• **Exercise**: Would you return the data exactly as given, except for its pictures?

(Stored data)
☆ ☆ ☆

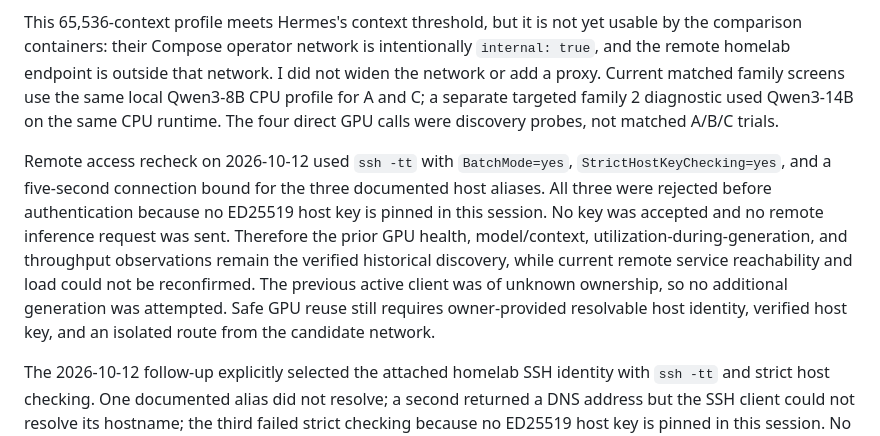
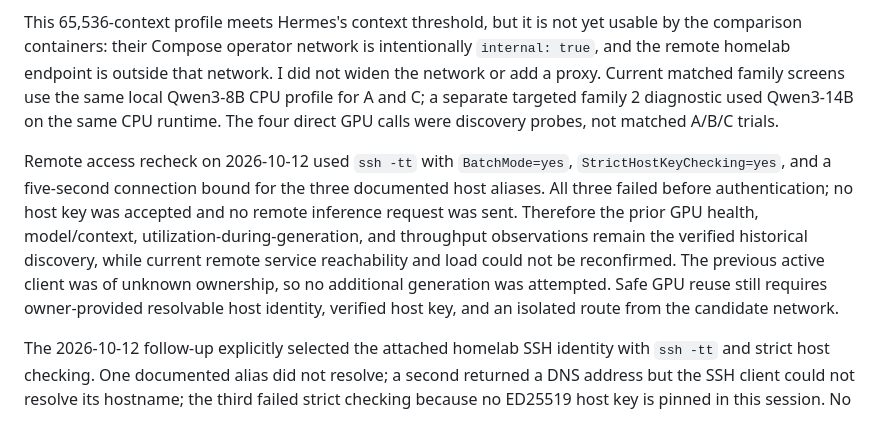
Before and after one commit to p0rkm4th/hades-v3, a Markdown page: docs/MODEL_PROFILE.md, the part around the change. Drawn GitHub-style.

```diff
--- a/docs/MODEL_PROFILE.md
+++ b/docs/MODEL_PROFILE.md
@@ -23,7 +23,7 @@ Two other homelab Ollama/OpenAI-compatible catalogs were reachable. One listed G
 
 This 65,536-context profile meets Hermes's context threshold, but it is not yet usable by the comparison containers: their Compose operator network is intentionally `internal: true`, and the remote homelab endpoint is outside that network. I did not widen the network or add a proxy. Current matched family screens use the same local Qwen3-8B CPU profile for A and C; a separate targeted family 2 diagnostic used Qwen3-14B on the same CPU runtime. The four direct GPU calls were discovery probes, not matched A/B/C trials.
 
-Remote access recheck on 2026-10-12 used `ssh -tt` with `BatchMode=yes`, `StrictHostKeyChecking=yes`, and a five-second connection bound for the three documented host aliases. All three were rejected before authentication because no ED25519 host key is pinned in this session. No key was accepted and no remote inference request was sent. Therefore the prior GPU health, model/context, utilization-during-generation, and throughput observations remain the verified historical discovery, while current remote service reachability and load could not be reconfirmed. The previous active client was of unknown ownership, so no additional generation was attempted. Safe GPU reuse still requires owner-provided resolvable host identity, verified host key, and an isolated route from the candidate network.
+Remote access recheck on 2026-10-12 used `ssh -tt` with `BatchMode=yes`, `StrictHostKeyChecking=yes`, and a five-second connection bound for the three documented host aliases. All three failed before authentication; no host key was accepted and no remote inference request was sent. Therefore the prior GPU health, model/context, utilization-during-generation, and throughput observations remain the verified historical discovery, while current remote service reachability and load could not be reconfirmed. The previous active client was of unknown ownership, so no additional generation was attempted. Safe GPU reuse still requires owner-provided resolvable host identity, verified host key, and an isolated route from the candidate network.
 
 The 2026-10-12 follow-up explicitly selected the attached homelab SSH identity with `ssh -tt` and strict host checking. One documented alias did not resolve; a second returned a DNS address but the SSH client could not resolve its hostname; the third failed strict checking because no ED25519 host key is pinned in this session. No authentication or remote command succeeded. This refines the access status but does not change the historical GPU measurements above. No remote generation was attempted because the endpoint's last known active client was of unknown ownership.
 
```
Also changed, not shown: docs/CURRENT_STATE.md (+2 -2 lines).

☆ ☆ ☆

• **Exercise output**:
Before and after one commit to p0rkm4th/hades-v3, a Markdown page: docs/MODEL_PROFILE.md, the part around the change. Drawn GitHub-style.

```diff
--- a/docs/MODEL_PROFILE.md
+++ b/docs/MODEL_PROFILE.md
@@ -23,7 +23,7 @@ Two other homelab Ollama/OpenAI-compatible catalogs were reachable. One listed G
 
 This 65,536-context profile meets Hermes's context threshold, but it is not yet usable by the comparison containers: their Compose operator network is intentionally `internal: true`, and the remote homelab endpoint is outside that network. I did not widen the network or add a proxy. Current matched family screens use the same local Qwen3-8B CPU profile for A and C; a separate targeted family 2 diagnostic used Qwen3-14B on the same CPU runtime. The four direct GPU calls were discovery probes, not matched A/B/C trials.
 
-Remote access recheck on 2026-10-12 used `ssh -tt` with `BatchMode=yes`, `StrictHostKeyChecking=yes`, and a five-second connection bound for the three documented host aliases. All three were rejected before authentication because no ED25519 host key is pinned in this session. No key was accepted and no remote inference request was sent. Therefore the prior GPU health, model/context, utilization-during-generation, and throughput observations remain the verified historical discovery, while current remote service reachability and load could not be reconfirmed. The previous active client was of unknown ownership, so no additional generation was attempted. Safe GPU reuse still requires owner-provided resolvable host identity, verified host key, and an isolated route from the candidate network.
+Remote access recheck on 2026-10-12 used `ssh -tt` with `BatchMode=yes`, `StrictHostKeyChecking=yes`, and a five-second connection bound for the three documented host aliases. All three failed before authentication; no host key was accepted and no remote inference request was sent. Therefore the prior GPU health, model/context, utilization-during-generation, and throughput observations remain the verified historical discovery, while current remote service reachability and load could not be reconfirmed. The previous active client was of unknown ownership, so no additional generation was attempted. Safe GPU reuse still requires owner-provided resolvable host identity, verified host key, and an isolated route from the candidate network.
 
 The 2026-10-12 follow-up explicitly selected the attached homelab SSH identity with `ssh -tt` and strict host checking. One documented alias did not resolve; a second returned a DNS address but the SSH client could not resolve its hostname; the third failed strict checking because no ED25519 host key is pinned in this session. No authentication or remote command succeeded. This refines the access status but does not change the historical GPU measurements above. No remote generation was attempted because the endpoint's last known active client was of unknown ownership.
 
```
Also changed, not shown: docs/CURRENT_STATE.md (+2 -2 lines).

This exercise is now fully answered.